Segment Open

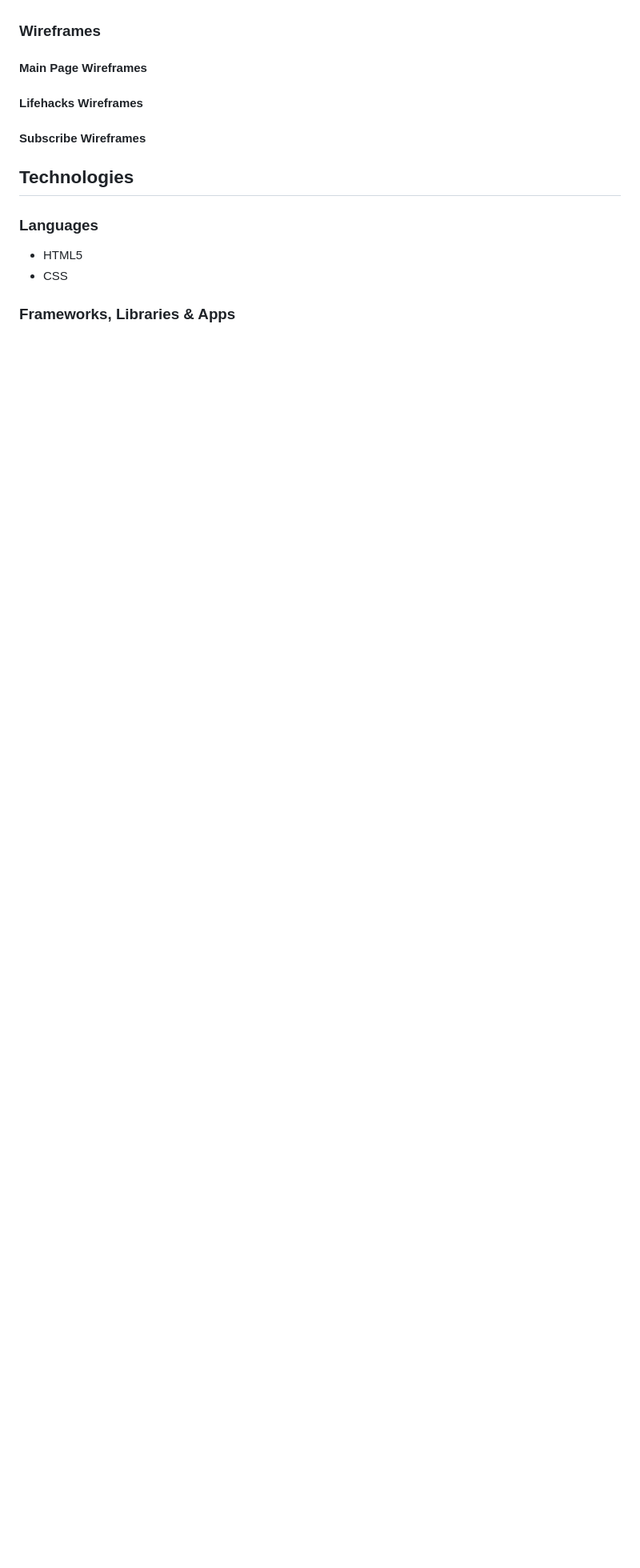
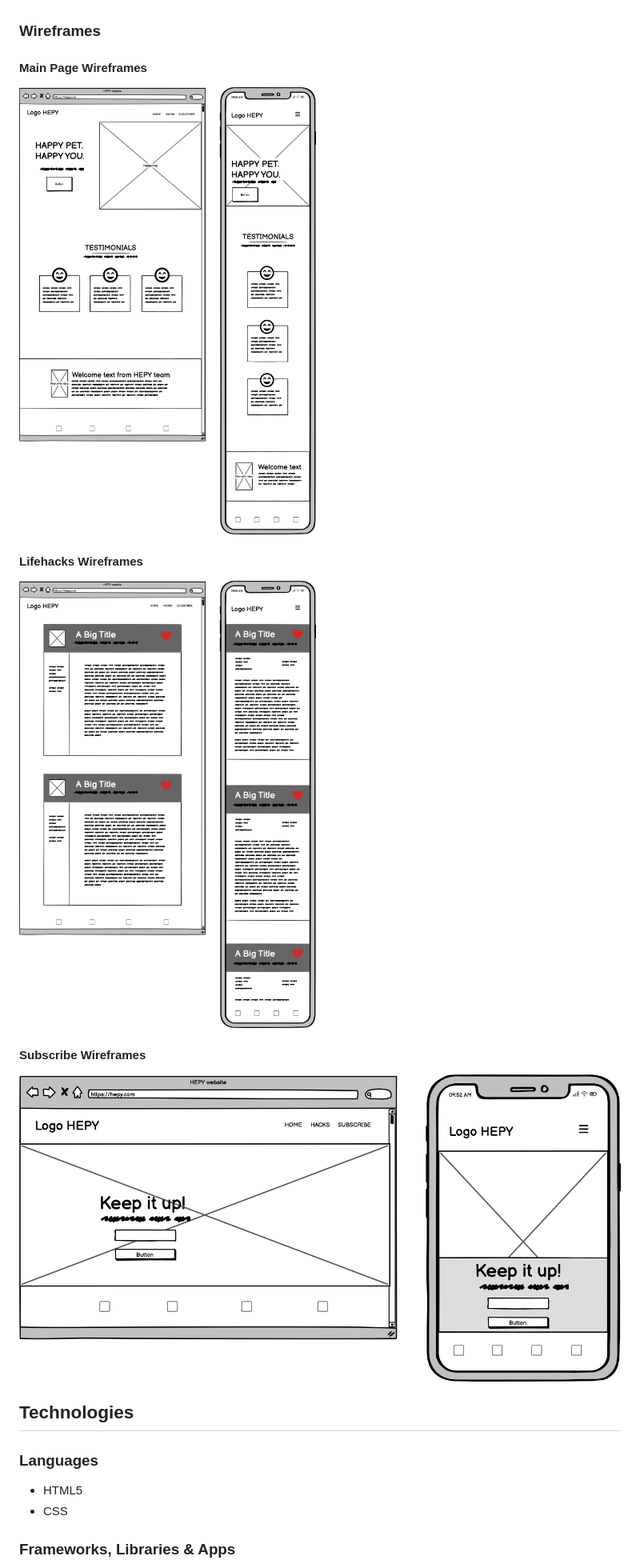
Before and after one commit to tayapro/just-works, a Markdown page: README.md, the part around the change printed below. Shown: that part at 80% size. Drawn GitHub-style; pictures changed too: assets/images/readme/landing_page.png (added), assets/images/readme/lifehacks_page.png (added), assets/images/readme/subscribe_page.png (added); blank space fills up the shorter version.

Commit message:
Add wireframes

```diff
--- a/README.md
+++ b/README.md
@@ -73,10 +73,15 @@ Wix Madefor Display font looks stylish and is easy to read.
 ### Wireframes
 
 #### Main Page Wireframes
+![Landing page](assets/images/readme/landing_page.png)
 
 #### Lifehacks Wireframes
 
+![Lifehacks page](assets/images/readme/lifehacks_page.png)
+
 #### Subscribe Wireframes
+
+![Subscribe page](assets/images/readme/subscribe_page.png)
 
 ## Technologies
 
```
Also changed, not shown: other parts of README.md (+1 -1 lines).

Segment Closed

Assignment
Each entry above is to be written out again unchanged, apart from the pictures, which are left out.

Result
Before and after one commit to tayapro/just-works, a Markdown page: README.md, the part around the change printed below. Shown: that part at 80% size. Drawn GitHub-style; pictures changed too: assets/images/readme/landing_page.png (added), assets/images/readme/lifehacks_page.png (added), assets/images/readme/subscribe_page.png (added); blank space fills up the shorter version.

Commit message:
Add wireframes

```diff
--- a/README.md
+++ b/README.md
@@ -73,10 +73,15 @@ Wix Madefor Display font looks stylish and is easy to read.
 ### Wireframes
 
 #### Main Page Wireframes
+![Landing page](assets/images/readme/landing_page.png)
 
 #### Lifehacks Wireframes
 
+![Lifehacks page](assets/images/readme/lifehacks_page.png)
+
 #### Subscribe Wireframes
+
+![Subscribe page](assets/images/readme/subscribe_page.png)
 
 ## Technologies
 
```
Also changed, not shown: other parts of README.md (+1 -1 lines).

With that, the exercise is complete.